Evaluating a Funder Collaborative: TAI’s Motivation to Undertake an External Evaluation
Print Page

This is the first of two blogs that discusses what motivated TAI to commission an external evaluation and insights from the process. Part two of this series will discuss TAI’s main evaluation insights and what the collaborative is doing to act on those learnings. You can read a summary of the main evaluation findings and learnings in TAI’s evaluation brief.

How do you measure donor collaboration? What value does a funder collaborative yield for members? These are the sorts of questions that we always have at the back of our minds at Transparency and Accountability Initiative (TAI). We imagine other donor groups do, too. Having just completed an evaluation we feel we are better positioned to offer some answers.

Why Did We Evaluate?

This was not a funder-required evaluation – so why in the world would TAI decide to evaluate?

Regular evaluation is good practice for a healthy learning organization. As a funder collaborative, evaluative learning is crucial. Our work hinges on providing value for diverse members and inspiring continuous member engagement to drive the collective’s work forward. As we crossed the mid-point line of our previous strategy, TAI sensed questions emerging about our current and future work.

TAI planned this evaluation as an opportunity to systematically assess strategic progress and performance to date beyond our regular data collection. We benefitted greatly from the expertise and external perspectives of Julie Slay, Allison Shean, and Abby Degenhart of Arabella Advisors, who designed and led this evaluation with us.

How Did We Position the Evaluation to Maximize Learning?

Though not a funder-mandated evaluation, the success of this effort required funder engagement. We started with decision-informing questions and drew on timing and participatory processes to maximize learning with TAI’s funder members.

Design driven by purpose. TAI started the evaluation planning process by defining potential purposes and decisions that the evaluation might serve to inform. For example, we wanted to assess our implementation of TAI’s 2016-2019 strategy to inform changes to the theory of change and we wanted to explore progress against our strategic outcomes to inform assumptions about our sphere of influence. This helped us to surface Secretariat and member interests and needs. And it informed the evaluation scope by matching the type of evidence we expected to generate with appropriate questions.

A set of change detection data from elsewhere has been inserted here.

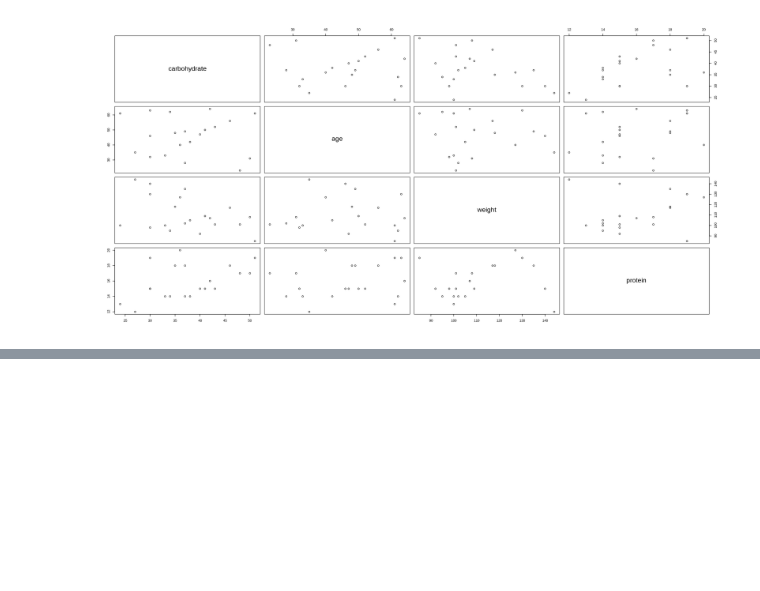
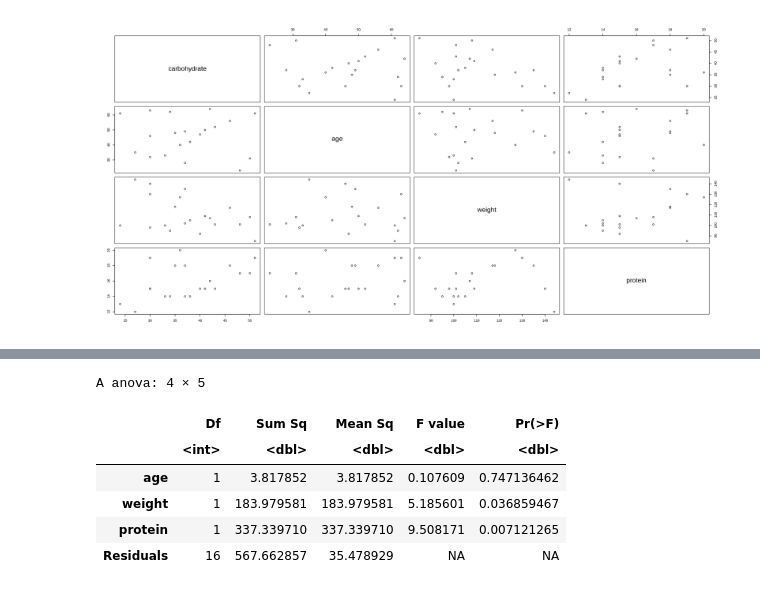
Before and after one commit to benjaminsw/Generalised_Linear_Models, a Jupyter notebook: R_carbohydrate.ipynb, the cells around one changed output, grey strips where cells are left out. Saved outputs shown, nothing was run; the diff lists cells and outputs as text; code cells hidden in the pictures; blank space fills up the shorter version.

```diff
--- a/R_carbohydrate.ipynb
+++ b/R_carbohydrate.ipynb
@@ -26,0 +197,10 @@ pairs(carb)
+# %%
+anova(m1)
+# %% [output]
+A anova: 4 × 5
+|  | Df | Sum Sq | Mean Sq | F value | Pr(>F) |
+|  | <int> | <dbl> | <dbl> | <dbl> | <dbl> |
+| age | 1 | 3.817852 | 3.817852 | 0.107609 | 0.747136462 |
+| weight | 1 | 183.979581 | 183.979581 | 5.185601 | 0.036859467 |
+| protein | 1 | 337.339710 | 337.339710 | 9.508171 | 0.007121265 |
+| Residuals | 16 | 567.662857 | 35.478929 | NA | NA |
```
Also changed, not shown: parts of 36 cells of this notebook.
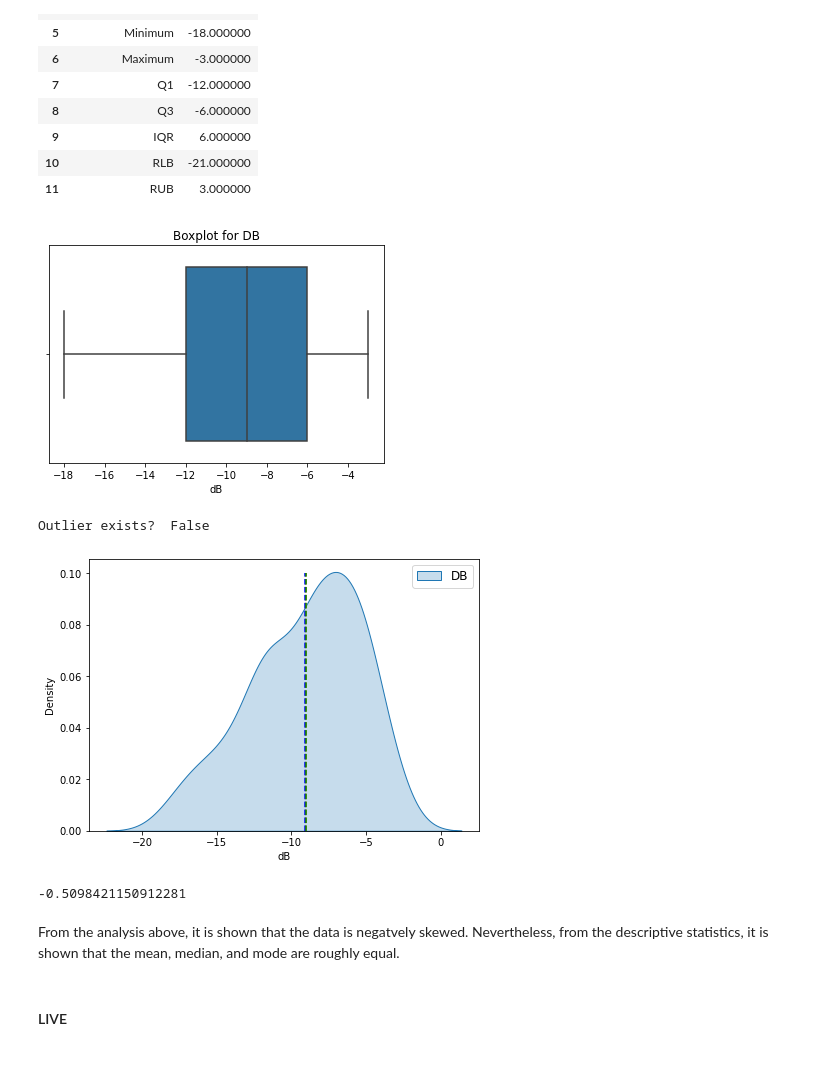
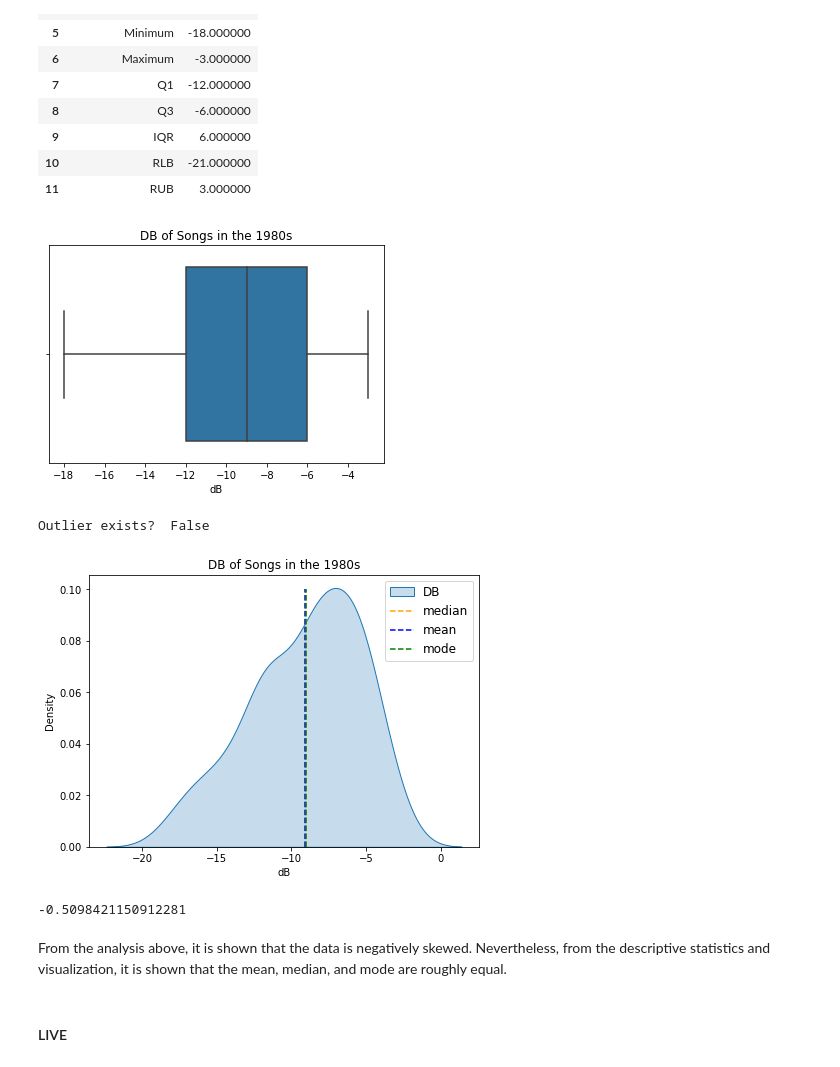
Before and after one commit to whenwe177/aids-final-project, a Jupyter notebook: ipynbs/80s - Eda.ipynb, the cells around one changed output. Cells and saved outputs as stored; diff of their text form; code cells hidden in the pictures.

```diff
--- a/ipynbs/80s - Eda.ipynb
+++ b/ipynbs/80s - Eda.ipynb
@@ -382,37 +385,38 @@ DB Description
 | 10 | RLB | -21.000000 |
 | 11 | RUB | 3.000000 |
 # %%
-plt.title("Boxplot for DB")
+plt.title("DB of Songs in the 1980s")
 sns.boxplot(x='dB', data=df_80s)
 plt.show()
 
 Q1 = np.percentile(db_arr, 25, interpolation='midpoint')
 Q3 = np.percentile(db_arr, 75, interpolation='midpoint')
 IQR = Q3-Q1  # Interquartile range
 
 RLB = Q1 - 1.5*IQR
 RUB = Q3 + 1.5*IQR
 print("Outlier exists? ", np.max(db_arr) > RUB or (np.min(db_arr) < RLB))
 
 # KDE Plot
 plt.figure(figsize=(7,5))
 sns.kdeplot(data=db_arr, shade=True)
-plt.legend(['DB'], fontsize=12)
+plt.title("DB of Songs in the 1980s")
 plt.vlines(x=db_arr.median(), ymin=0, ymax=0.1, color='orange', linestyle='--')
 plt.vlines(x=db_arr.mean(), ymin=0, ymax=0.1, color='blue', linestyle='--')
 plt.vlines(x=scp.mode(db_arr)[0][0], ymin=0, ymax=0.1, color='green', linestyle='--')
+plt.legend(['DB', 'median', 'mean', 'mode'], fontsize=12)
 plt.show()
 # %% [output]
-[figure, old version]
+[figure, new version]
 Outlier exists?  False
-[figure, old version]
+[figure, new version]
 # %%
 # Skewness of the KDE plot
 db_arr.skew()
 # %% [output]
 -0.5098421150912281
 # %% [markdown]
-From the analysis above, it is shown that the data is negatvely skewed.  Nevertheless, from the descriptive statistics, it is shown that the mean, median, and mode are roughly equal.
+From the analysis above, it is shown that the data is negatively skewed.  Nevertheless, from the descriptive statistics and visualization, it is shown that the mean, median, and mode are roughly equal.
 # %% [markdown]
 #### LIVE
 # %%
```
Also changed, not shown: parts of 22 cells of this notebook.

Timing serves decisions. Timing is a key factor in designing a useful evaluation and producing usable findings. TAI positioned the evaluation to precede and inform our strategy planning process. This is truly a balancing act as there are many factors driving when and how evaluative and strategic processes unfold. Shared member commitment to funding and using evidence helped us to walk this tightrope of timing between evaluation and strategy. If a sequential evaluation-to-strategy approach is not right for your context, design a timeline that is workable for the purposes and decision points you prioritize.

Use starts well before the final report. In partnership with Arabella Advisors and strategy consultant Chris Michael, TAI designed and delivered several participatory touchpoints for member engagement. This included virtual and in-person moments with members to inform evaluation questions, raise awareness about the evaluation, and interpret findings. But these sessions also pushed us to roll up our sleeves and sense make the evaluation evidence against our experience and other evidence about funder collaboratives. We dug into uncomfortable areas of ambiguity and some divergent data points. TAI continued to apply evaluation insights and other evidence into our strategy process.

What Did We Learn from This Process?

Working with external evaluation and strategy partners was an incredible advantage as we explored several topics that would have been difficult to assess without an external perspective (i.e., effectiveness of the Secretariat staff, or relevance of current membership).

In practice, aligning evaluation and strategy efforts required continuous attention and realignment, which resulted in a bit more effort than we anticipated. We are appreciative of the can-do spirit not only of our funder members but especially the evaluation and strategy partners that supported us. In the future, starting the design efforts for both processes together may have helped us anticipate these needs.

We were pleased to learn of our challenges and successes through this evaluation, including the different ways TAI offers value to its members. We have also found great value in our investment in this evaluation to inform TAI’s work ahead.